**What you have to do**
Provide the number of lines below containing the word "class", without any other words.

Given data START

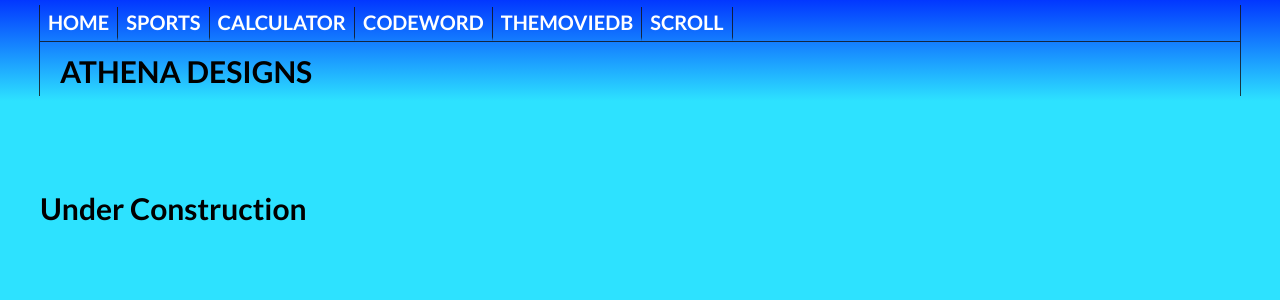
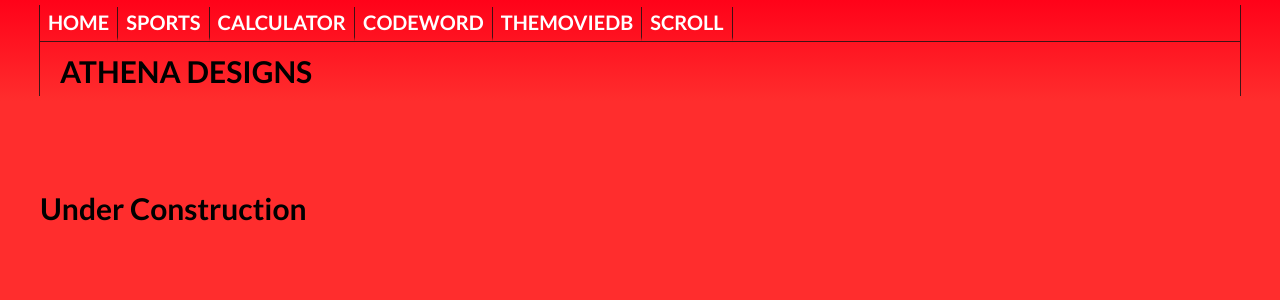
Before and after one commit to WayneMorganUK/athena-designs, a Jekyll site: the page built from index.html, in a window 1280 px wide. Shown: the top 300 px of the page. Built offline with Jekyll 4.4.1, drawn with Linux system fonts in a browser that asks for light colours.

Commit message:
Update main.css

```diff
--- a/assets/css/main.css
+++ b/assets/css/main.css
@@ -1,14 +1,14 @@
 body {
   font: 300 20px/1.5 Lato, "Helvetica Neue", Helvetica, arial, sans-serif;
   font-weight: bold;
-  background-color: #2de2ff;
+  background-color: #ff2d2d;
   color: black;
   margin: auto;
 }
 
 header{
   padding: 5px 0 5px 0;
-  background-image: linear-gradient(rgb(2, 55, 255),#2de2ff);
+  background-image: linear-gradient(rgb(255, 02, 25),#ff2d2d);
 
 }
 .header-div {
```
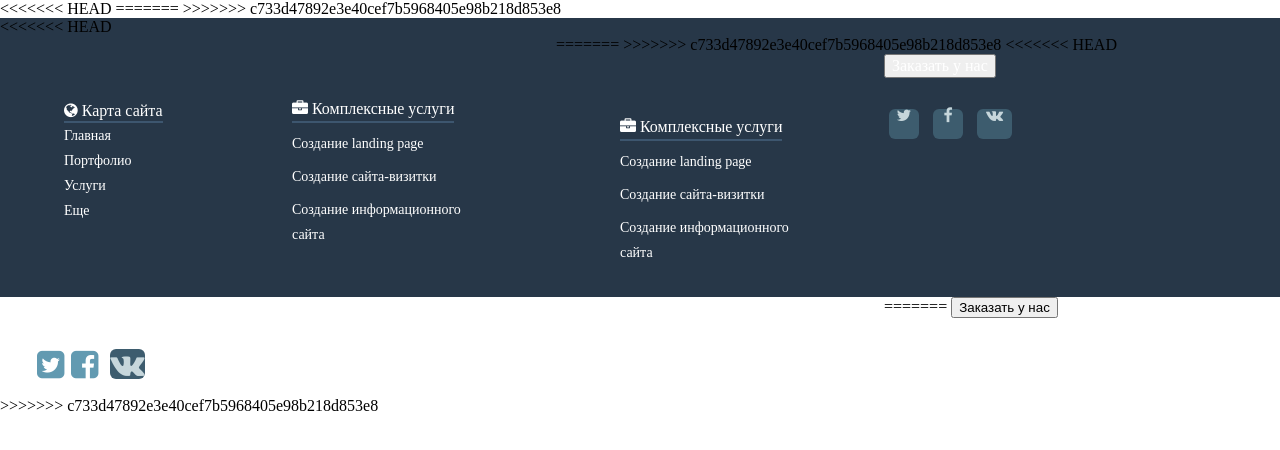
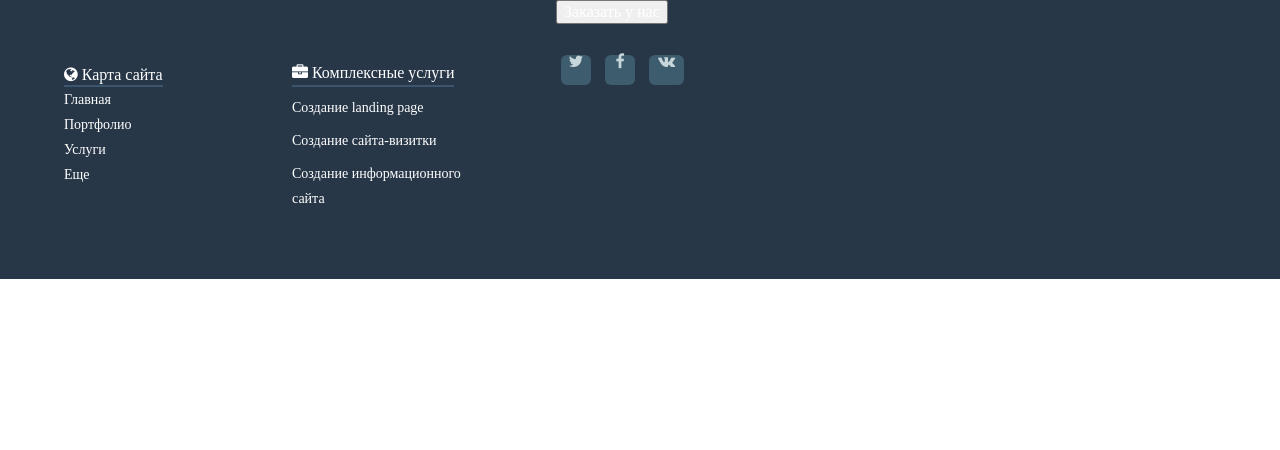
Before and after one commit to Chaban1991/chaban, a plain HTML site: page index.html in a window 1280 px wide. Drawn offline with Linux system fonts and the light colour scheme.

Commit message:
Update index.html

```diff
--- a/index.html
+++ b/index.html
@@ -3,11 +3,7 @@
 <head>
     <meta charset="UTF-8">
     <title>Main</title>
-<<<<<<< HEAD
     <link rel="stylesheet" href="/css/style.css">
-=======
-    <link rel="stylesheet" href="css/style.css">
->>>>>>> c733d47892e3e40cef7b5968405e98b218d853e8
     <link rel="stylesheet" href="../fonts/font-awesome.min.css">
 </head>
 <body>
@@ -15,10 +11,7 @@
 <p></p>
 
 <footer id="footer">
-<<<<<<< HEAD
     <div class="wrap">
-=======
->>>>>>> c733d47892e3e40cef7b5968405e98b218d853e8
     <div id="nav">
              <div class="column">
                  <i class="fa fa-globe fa-lg"> Карта сайта</i>
@@ -32,16 +25,7 @@
              </div>
 
 </div>
-        <div class="services">
-                             <ul>
-                                     <i class="fa fa-briefcase"> Комплексные услуги</i>
-                                             <li>Создание landing page</li>
-                                             <li>Создание сайта-визитки</li>
-                                             <li>Создание информационного сайта</li>
-                                     </ul>
-                            </div>
 
-<<<<<<< HEAD
 
 
         <div class="services">
@@ -71,17 +55,5 @@
 
 </div>
 
-=======
-    <input type="submit" value="Заказать у нас"  href="index.html" class="word" name="Заказать у нас"></input>
-
-    <div class="social">
-         <a href="http://www.twitter.com/" class="fa fa-twitter-square fa-2x"  title="twitter"></a>
-        <a href="http://www.twitter.com/" class="fa fa-facebook-square fa-2x" title="facebook"></a>
-        <a href="https://vk.com/" class="fa fa-vk fa-2x" title="vk"></a>
-    </div>
-</footer>
-
-
->>>>>>> c733d47892e3e40cef7b5968405e98b218d853e8
 </body>
 </html>
```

Given data END

**Task result**
11